===== DATA EXCERPTS =====

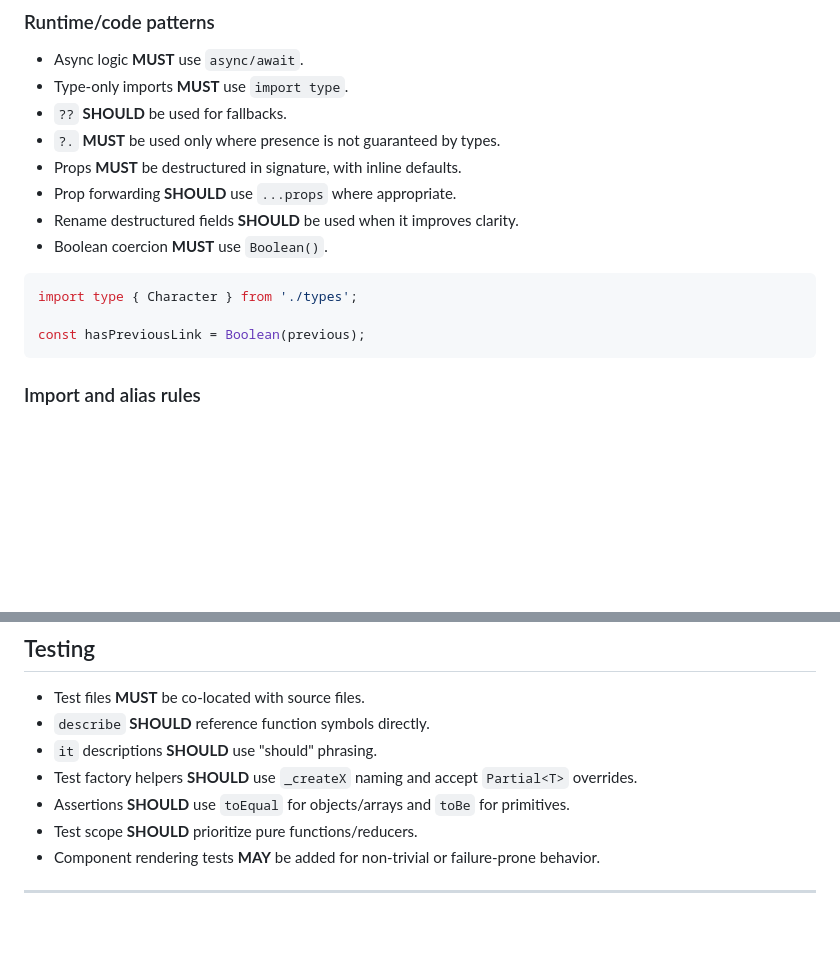
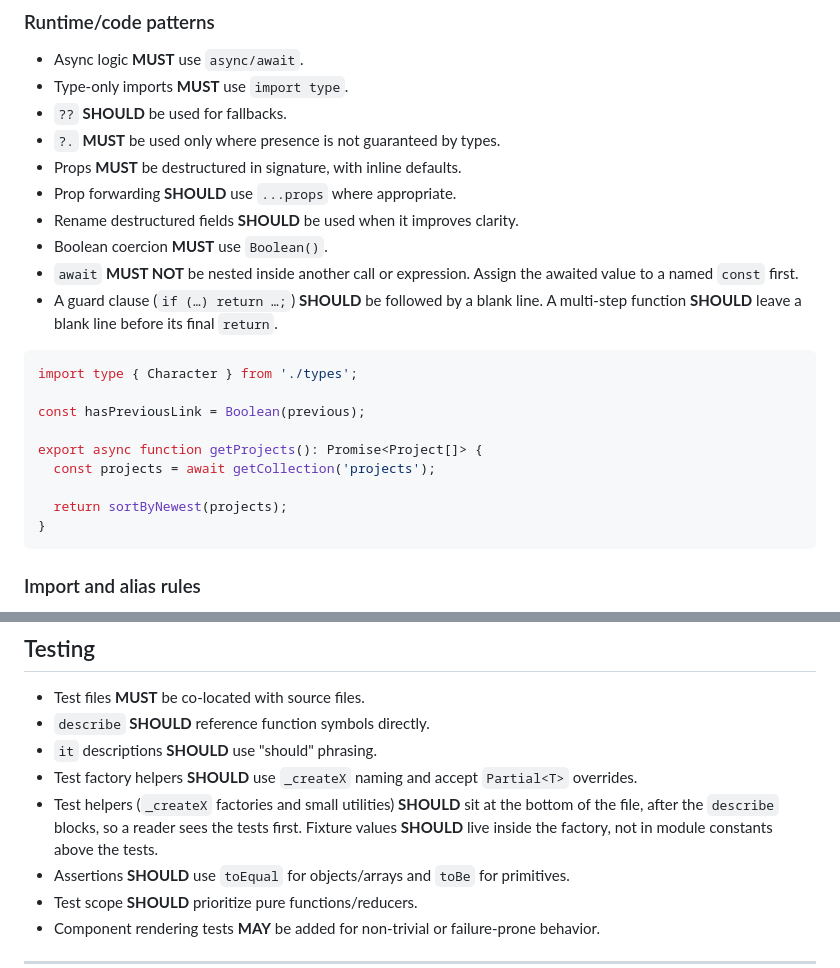
Before and after one commit to brenttimmermans/zot-goe, a Markdown page: CODE_STYLE.md, 2 parts joined by grey strips. GitHub-like rendering; blank space fills up the shorter version.

Commit message:
📝 add readability rules from the PR #10 review
Test helpers sit below the tests, awaits are not nested in calls, and guard
clauses and final returns get breathing space.

Co-Authored-By: Claude Opus 5.5 <noreply@anthropic.com>

````diff
--- a/CODE_STYLE.md
+++ b/CODE_STYLE.md
@@ -108,11 +108,22 @@ export default function Header(): JSX.Element {
 - Prop forwarding **SHOULD** use `...props` where appropriate.
 - Rename destructured fields **SHOULD** be used when it improves clarity.
 - Boolean coercion **MUST** use `Boolean()`.
+- `await` **MUST NOT** be nested inside another call or expression. Assign the
+  awaited value to a named `const` first.
+- A guard clause (`if (…) return …;`) **SHOULD** be followed by a blank line.
+  A multi-step function **SHOULD** leave a blank line before its final
+  `return`.
 
 ```ts
 import type { Character } from './types';
 
 const hasPreviousLink = Boolean(previous);
+
+export async function getProjects(): Promise<Project[]> {
+  const projects = await getCollection('projects');
+
+  return sortByNewest(projects);
+}
 ```
 
 ### Import and alias rules
@@ -243,6 +254,10 @@ app/ (or src/)
 - `it` descriptions **SHOULD** use "should" phrasing.
 - Test factory helpers **SHOULD** use `_createX` naming and accept `Partial<T>`
   overrides.
+- Test helpers (`_createX` factories and small utilities) **SHOULD** sit at the
+  bottom of the file, after the `describe` blocks, so a reader sees the tests
+  first. Fixture values **SHOULD** live inside the factory, not in module
+  constants above the tests.
 - Assertions **SHOULD** use `toEqual` for objects/arrays and `toBe` for
   primitives.
 - Test scope **SHOULD** prioritize pure functions/reducers.
````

=====

# PROBLEM
Go through the entries above and copy each line with "helpers" in it.

# EXERCISE SOLUTION
Test helpers sit below the tests, awaits are not nested in calls, and guard
 - Test factory helpers **SHOULD** use `_createX` naming and accept `Partial<T>`
+- Test helpers (`_createX` factories and small utilities) **SHOULD** sit at the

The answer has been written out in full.